__Dataset__
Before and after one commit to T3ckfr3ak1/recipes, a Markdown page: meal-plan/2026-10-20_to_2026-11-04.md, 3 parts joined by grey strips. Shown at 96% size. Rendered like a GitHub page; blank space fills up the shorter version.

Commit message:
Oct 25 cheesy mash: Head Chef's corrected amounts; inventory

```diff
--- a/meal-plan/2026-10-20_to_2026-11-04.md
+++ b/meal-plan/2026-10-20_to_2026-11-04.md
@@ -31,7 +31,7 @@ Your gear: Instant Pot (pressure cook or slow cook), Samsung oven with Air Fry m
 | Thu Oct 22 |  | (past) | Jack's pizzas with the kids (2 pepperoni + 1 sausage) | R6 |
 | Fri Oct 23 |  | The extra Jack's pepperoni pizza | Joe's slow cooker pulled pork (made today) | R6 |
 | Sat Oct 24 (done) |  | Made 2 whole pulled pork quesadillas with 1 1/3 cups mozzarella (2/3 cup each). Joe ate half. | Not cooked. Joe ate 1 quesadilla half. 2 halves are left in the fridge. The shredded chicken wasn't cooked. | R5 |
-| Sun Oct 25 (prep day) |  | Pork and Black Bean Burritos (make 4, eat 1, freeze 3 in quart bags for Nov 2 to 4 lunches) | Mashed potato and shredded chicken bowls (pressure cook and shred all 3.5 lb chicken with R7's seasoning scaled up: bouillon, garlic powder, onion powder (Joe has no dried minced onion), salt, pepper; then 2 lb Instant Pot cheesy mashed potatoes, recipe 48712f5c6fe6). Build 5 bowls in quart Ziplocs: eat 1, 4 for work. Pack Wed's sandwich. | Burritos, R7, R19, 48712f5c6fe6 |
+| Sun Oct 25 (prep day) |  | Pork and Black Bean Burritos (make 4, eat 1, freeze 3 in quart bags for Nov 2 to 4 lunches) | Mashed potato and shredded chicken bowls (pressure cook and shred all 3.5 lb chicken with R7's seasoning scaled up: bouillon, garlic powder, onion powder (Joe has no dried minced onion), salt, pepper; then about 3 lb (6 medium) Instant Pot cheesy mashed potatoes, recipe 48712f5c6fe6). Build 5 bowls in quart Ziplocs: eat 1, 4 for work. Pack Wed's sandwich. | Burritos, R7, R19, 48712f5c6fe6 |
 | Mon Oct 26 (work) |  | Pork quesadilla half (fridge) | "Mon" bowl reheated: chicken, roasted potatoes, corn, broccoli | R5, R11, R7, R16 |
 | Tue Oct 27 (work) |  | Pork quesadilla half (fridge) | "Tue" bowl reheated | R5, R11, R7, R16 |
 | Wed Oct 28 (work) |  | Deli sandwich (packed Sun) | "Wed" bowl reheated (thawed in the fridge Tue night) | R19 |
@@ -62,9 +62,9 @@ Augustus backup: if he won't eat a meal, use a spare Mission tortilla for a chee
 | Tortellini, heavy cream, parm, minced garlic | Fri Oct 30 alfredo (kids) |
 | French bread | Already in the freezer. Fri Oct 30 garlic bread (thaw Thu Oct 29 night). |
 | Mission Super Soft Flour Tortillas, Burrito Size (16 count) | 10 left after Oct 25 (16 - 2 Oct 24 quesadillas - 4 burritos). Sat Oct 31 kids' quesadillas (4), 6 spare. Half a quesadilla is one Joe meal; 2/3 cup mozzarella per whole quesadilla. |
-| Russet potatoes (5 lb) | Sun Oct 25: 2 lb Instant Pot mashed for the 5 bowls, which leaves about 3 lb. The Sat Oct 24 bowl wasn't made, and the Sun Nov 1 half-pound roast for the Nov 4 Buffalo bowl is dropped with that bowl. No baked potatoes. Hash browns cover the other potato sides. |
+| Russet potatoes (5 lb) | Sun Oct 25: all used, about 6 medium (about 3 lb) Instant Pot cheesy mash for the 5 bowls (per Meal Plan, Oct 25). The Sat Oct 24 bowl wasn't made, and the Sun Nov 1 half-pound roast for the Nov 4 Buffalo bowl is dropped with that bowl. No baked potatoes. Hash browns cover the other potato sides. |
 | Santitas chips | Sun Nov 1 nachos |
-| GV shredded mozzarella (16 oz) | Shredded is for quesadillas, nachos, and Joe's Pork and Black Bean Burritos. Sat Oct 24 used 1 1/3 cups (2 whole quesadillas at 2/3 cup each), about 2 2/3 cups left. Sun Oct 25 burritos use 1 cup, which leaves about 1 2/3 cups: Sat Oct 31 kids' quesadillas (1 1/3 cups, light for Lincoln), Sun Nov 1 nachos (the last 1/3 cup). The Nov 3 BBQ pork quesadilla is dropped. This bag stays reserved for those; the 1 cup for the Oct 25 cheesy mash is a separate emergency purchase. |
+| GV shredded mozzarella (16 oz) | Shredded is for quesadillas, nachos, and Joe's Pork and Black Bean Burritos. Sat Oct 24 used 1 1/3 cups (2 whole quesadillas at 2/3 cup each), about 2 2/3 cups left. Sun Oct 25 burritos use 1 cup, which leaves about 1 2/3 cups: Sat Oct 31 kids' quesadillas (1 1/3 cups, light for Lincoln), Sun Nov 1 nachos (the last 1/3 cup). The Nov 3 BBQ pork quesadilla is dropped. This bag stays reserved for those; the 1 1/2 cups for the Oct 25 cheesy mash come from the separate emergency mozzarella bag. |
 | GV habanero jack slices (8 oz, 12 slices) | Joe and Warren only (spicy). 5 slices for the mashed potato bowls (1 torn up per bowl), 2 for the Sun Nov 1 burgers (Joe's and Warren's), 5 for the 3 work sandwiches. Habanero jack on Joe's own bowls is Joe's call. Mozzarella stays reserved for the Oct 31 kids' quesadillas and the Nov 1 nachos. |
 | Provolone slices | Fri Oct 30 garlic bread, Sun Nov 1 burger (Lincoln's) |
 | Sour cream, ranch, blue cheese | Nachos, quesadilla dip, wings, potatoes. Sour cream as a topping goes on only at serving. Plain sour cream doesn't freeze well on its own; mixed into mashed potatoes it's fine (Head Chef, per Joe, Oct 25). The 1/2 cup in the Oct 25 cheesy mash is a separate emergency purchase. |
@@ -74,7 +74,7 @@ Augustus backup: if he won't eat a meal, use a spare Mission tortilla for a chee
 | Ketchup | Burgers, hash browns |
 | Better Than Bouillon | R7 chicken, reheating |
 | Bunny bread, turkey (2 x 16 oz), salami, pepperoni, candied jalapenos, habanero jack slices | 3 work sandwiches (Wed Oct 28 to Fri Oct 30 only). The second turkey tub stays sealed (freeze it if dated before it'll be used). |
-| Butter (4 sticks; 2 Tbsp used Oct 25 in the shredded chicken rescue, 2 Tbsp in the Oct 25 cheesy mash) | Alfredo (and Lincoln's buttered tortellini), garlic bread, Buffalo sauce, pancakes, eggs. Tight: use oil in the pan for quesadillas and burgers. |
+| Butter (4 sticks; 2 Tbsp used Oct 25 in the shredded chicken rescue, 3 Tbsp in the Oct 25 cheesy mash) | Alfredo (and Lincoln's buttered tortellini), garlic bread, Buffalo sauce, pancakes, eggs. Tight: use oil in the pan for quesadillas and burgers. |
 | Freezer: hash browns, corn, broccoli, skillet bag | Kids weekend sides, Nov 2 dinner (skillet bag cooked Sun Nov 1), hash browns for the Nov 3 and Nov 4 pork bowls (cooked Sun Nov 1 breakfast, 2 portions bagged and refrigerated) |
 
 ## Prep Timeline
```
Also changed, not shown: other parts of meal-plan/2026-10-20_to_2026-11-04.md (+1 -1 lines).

__What is required__
Lines with the word "Augustus": copy each one from the data above.

__Reply__
@@ -62,9 +62,9 @@ Augustus backup: if he won't eat a meal, use a spare Mission tortilla for a chee
@@ -74,7 +74,7 @@ Augustus backup: if he won't eat a meal, use a spare Mission tortilla for a chee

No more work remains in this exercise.